Stored data:
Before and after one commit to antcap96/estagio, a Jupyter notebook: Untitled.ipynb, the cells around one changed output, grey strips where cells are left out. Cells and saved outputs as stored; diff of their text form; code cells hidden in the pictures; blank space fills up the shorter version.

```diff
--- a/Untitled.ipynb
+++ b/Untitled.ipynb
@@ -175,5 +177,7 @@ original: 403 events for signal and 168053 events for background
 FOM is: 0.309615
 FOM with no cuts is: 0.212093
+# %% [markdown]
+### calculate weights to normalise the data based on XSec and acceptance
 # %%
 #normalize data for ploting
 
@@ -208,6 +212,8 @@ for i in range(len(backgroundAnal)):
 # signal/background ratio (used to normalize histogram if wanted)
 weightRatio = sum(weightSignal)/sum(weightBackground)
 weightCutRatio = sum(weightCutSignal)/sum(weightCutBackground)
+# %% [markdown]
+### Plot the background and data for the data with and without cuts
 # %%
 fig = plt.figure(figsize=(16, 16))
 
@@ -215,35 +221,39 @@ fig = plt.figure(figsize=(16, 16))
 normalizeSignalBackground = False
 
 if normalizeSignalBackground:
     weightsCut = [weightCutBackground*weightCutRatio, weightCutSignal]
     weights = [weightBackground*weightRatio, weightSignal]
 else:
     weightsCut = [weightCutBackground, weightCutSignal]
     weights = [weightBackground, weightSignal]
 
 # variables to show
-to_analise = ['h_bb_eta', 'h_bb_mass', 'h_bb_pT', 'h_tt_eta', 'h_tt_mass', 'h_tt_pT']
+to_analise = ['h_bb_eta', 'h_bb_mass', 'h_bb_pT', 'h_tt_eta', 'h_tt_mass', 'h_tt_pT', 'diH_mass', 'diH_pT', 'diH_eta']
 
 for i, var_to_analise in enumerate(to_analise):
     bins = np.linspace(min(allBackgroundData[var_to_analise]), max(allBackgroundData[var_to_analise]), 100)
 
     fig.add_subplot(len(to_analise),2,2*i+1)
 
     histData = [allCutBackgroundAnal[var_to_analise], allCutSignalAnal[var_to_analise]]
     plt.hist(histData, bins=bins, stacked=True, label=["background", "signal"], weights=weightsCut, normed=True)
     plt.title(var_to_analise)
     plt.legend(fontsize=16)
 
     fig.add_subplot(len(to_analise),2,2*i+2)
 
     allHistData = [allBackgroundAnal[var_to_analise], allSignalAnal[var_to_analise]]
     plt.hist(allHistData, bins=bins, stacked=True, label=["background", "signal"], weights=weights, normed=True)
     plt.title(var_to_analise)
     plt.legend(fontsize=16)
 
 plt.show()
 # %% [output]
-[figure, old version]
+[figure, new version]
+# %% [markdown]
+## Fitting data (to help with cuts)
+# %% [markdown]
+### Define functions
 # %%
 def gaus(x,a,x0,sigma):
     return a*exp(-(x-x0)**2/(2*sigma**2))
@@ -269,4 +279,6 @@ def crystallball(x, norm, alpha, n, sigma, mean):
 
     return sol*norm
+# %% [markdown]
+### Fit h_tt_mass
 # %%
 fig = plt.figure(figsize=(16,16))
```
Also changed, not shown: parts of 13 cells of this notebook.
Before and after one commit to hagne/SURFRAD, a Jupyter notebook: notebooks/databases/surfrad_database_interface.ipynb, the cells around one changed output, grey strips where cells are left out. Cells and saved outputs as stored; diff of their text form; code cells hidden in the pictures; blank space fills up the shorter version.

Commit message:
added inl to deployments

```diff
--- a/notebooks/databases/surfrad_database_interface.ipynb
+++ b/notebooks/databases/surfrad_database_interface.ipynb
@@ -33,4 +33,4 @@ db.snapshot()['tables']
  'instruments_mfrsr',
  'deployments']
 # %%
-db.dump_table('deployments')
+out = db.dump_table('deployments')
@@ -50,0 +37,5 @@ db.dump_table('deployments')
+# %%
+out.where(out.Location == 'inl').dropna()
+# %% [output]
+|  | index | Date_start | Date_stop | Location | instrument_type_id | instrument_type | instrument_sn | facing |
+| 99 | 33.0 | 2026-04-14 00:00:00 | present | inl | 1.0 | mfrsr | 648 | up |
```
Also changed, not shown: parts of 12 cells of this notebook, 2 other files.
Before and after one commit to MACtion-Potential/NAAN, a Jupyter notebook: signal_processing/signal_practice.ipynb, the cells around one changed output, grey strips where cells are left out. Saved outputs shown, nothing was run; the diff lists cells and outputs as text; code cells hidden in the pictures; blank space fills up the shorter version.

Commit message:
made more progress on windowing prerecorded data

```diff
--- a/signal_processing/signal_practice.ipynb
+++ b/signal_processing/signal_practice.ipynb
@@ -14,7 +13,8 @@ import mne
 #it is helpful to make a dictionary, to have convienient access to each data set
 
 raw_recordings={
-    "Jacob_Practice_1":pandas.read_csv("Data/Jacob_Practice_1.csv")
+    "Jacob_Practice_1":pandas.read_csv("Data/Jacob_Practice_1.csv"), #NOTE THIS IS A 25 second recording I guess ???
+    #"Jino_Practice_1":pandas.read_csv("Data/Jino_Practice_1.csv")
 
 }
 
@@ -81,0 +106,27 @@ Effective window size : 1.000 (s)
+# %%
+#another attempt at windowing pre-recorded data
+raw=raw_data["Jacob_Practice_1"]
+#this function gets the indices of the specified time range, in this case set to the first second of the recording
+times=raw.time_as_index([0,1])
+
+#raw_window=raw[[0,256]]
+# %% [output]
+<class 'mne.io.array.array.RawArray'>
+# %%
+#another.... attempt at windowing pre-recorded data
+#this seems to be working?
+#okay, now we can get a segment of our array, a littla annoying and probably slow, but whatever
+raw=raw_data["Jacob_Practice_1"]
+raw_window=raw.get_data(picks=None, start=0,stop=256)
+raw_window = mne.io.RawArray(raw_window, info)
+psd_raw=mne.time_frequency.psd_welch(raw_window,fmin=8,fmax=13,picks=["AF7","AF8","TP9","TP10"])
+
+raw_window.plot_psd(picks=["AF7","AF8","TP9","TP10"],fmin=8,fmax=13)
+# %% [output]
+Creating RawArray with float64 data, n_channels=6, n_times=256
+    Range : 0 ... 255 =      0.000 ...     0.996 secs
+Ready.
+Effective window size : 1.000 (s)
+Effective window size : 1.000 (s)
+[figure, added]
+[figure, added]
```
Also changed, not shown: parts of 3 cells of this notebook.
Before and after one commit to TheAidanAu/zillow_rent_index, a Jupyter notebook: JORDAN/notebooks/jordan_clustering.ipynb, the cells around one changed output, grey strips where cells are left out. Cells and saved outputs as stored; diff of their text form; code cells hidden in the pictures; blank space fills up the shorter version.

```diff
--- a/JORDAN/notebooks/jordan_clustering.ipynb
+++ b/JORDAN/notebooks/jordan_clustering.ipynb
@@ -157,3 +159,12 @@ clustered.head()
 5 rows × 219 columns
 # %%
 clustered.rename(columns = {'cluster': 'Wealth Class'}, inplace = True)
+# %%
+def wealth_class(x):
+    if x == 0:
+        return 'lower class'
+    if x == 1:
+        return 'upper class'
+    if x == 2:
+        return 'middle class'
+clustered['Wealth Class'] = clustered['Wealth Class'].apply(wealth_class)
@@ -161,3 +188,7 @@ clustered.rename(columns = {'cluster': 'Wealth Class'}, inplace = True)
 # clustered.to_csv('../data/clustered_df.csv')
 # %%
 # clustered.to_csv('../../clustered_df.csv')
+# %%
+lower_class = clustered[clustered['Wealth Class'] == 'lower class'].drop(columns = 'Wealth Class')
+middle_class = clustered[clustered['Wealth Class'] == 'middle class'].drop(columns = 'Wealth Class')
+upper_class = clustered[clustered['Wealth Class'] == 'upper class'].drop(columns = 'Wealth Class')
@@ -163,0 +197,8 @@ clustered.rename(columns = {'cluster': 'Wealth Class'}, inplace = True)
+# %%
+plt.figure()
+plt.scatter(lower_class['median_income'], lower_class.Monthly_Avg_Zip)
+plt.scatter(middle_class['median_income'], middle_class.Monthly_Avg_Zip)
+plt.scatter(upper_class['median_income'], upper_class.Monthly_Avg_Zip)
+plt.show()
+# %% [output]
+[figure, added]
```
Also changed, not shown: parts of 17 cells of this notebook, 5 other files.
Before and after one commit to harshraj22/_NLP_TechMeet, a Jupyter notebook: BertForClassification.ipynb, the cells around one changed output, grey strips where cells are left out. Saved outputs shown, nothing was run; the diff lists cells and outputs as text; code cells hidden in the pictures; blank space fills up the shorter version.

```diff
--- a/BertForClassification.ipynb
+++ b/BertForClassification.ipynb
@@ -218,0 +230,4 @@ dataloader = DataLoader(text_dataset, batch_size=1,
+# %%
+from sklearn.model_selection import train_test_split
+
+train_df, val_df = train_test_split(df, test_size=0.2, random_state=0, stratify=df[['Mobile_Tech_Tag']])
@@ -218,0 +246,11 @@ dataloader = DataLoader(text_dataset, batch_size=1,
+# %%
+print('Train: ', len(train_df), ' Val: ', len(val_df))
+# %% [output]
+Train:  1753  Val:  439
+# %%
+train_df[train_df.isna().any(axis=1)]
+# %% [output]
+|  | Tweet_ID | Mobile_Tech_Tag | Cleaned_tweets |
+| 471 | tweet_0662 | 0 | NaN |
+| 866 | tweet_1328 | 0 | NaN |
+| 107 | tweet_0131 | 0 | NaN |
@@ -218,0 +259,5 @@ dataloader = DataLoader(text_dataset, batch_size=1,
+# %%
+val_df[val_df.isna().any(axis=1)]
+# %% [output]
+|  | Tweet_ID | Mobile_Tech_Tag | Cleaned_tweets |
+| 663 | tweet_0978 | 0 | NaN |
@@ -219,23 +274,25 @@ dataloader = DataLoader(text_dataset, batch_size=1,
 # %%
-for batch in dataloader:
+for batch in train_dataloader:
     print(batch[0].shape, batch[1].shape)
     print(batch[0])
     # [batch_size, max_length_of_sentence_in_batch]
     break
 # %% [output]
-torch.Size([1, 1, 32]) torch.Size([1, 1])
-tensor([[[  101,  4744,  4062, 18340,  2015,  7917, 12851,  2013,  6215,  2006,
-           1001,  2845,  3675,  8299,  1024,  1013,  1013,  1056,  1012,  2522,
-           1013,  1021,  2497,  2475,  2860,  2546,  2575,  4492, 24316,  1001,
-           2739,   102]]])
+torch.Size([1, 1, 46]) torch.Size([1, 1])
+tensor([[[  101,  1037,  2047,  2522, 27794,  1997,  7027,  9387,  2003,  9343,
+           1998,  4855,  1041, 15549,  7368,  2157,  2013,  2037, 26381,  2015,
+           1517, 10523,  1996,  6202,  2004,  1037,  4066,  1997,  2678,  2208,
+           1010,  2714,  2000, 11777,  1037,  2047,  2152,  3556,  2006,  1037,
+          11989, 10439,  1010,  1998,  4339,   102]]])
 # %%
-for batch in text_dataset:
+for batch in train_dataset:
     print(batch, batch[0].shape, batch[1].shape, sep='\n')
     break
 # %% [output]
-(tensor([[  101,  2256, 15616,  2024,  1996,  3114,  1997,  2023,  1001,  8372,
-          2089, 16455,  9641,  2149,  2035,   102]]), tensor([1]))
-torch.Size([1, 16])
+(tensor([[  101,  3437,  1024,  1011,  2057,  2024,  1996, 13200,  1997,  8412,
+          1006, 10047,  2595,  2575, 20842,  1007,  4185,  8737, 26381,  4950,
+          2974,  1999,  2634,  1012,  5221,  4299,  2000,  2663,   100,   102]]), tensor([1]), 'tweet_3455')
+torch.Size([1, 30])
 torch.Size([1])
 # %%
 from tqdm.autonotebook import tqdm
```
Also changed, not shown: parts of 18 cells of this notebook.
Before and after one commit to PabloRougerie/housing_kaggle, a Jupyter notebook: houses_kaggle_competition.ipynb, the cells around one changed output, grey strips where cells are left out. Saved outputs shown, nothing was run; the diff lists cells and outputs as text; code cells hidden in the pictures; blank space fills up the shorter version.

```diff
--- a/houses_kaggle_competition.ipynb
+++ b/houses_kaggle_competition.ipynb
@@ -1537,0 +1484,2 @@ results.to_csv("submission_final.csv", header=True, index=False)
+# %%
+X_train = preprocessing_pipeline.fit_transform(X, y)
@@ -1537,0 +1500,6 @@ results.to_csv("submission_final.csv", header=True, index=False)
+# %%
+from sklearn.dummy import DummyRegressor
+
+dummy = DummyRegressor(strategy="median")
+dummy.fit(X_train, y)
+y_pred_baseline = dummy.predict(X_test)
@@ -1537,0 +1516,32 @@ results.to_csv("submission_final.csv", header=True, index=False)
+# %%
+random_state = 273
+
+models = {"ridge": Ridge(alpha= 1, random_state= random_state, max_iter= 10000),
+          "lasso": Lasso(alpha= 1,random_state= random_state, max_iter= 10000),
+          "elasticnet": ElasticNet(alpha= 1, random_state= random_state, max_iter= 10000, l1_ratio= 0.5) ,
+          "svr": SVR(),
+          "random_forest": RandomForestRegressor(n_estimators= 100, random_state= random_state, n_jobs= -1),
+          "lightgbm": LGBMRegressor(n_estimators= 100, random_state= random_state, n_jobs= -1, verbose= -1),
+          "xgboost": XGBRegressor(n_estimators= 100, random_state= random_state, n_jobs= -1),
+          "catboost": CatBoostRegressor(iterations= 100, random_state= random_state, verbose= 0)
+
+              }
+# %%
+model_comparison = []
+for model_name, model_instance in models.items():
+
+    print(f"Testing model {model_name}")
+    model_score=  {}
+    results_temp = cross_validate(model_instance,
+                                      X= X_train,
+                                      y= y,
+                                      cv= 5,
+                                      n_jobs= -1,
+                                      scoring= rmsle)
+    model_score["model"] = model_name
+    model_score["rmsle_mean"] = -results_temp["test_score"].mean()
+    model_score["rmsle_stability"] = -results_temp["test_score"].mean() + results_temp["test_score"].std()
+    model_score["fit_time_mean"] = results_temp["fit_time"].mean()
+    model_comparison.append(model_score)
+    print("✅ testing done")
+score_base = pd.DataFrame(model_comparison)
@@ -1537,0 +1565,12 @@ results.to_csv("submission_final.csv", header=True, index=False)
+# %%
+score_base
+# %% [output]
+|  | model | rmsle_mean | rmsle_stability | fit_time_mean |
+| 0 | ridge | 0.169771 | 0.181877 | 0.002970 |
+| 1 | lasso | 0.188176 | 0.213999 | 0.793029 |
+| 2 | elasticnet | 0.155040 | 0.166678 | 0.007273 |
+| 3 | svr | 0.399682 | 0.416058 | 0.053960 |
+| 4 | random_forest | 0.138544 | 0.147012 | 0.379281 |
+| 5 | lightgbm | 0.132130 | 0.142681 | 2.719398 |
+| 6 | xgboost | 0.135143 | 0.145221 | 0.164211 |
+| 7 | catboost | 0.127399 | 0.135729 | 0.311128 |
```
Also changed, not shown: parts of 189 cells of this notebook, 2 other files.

Task instructions:
Your response should be each line that includes the word "databases", copied from the records.

Task result:
Before and after one commit to hagne/SURFRAD, a Jupyter notebook: notebooks/databases/surfrad_database_interface.ipynb, the cells around one changed output, grey strips where cells are left out. Cells and saved outputs as stored; diff of their text form; code cells hidden in the pictures; blank space fills up the shorter version.
--- a/notebooks/databases/surfrad_database_interface.ipynb
+++ b/notebooks/databases/surfrad_database_interface.ipynb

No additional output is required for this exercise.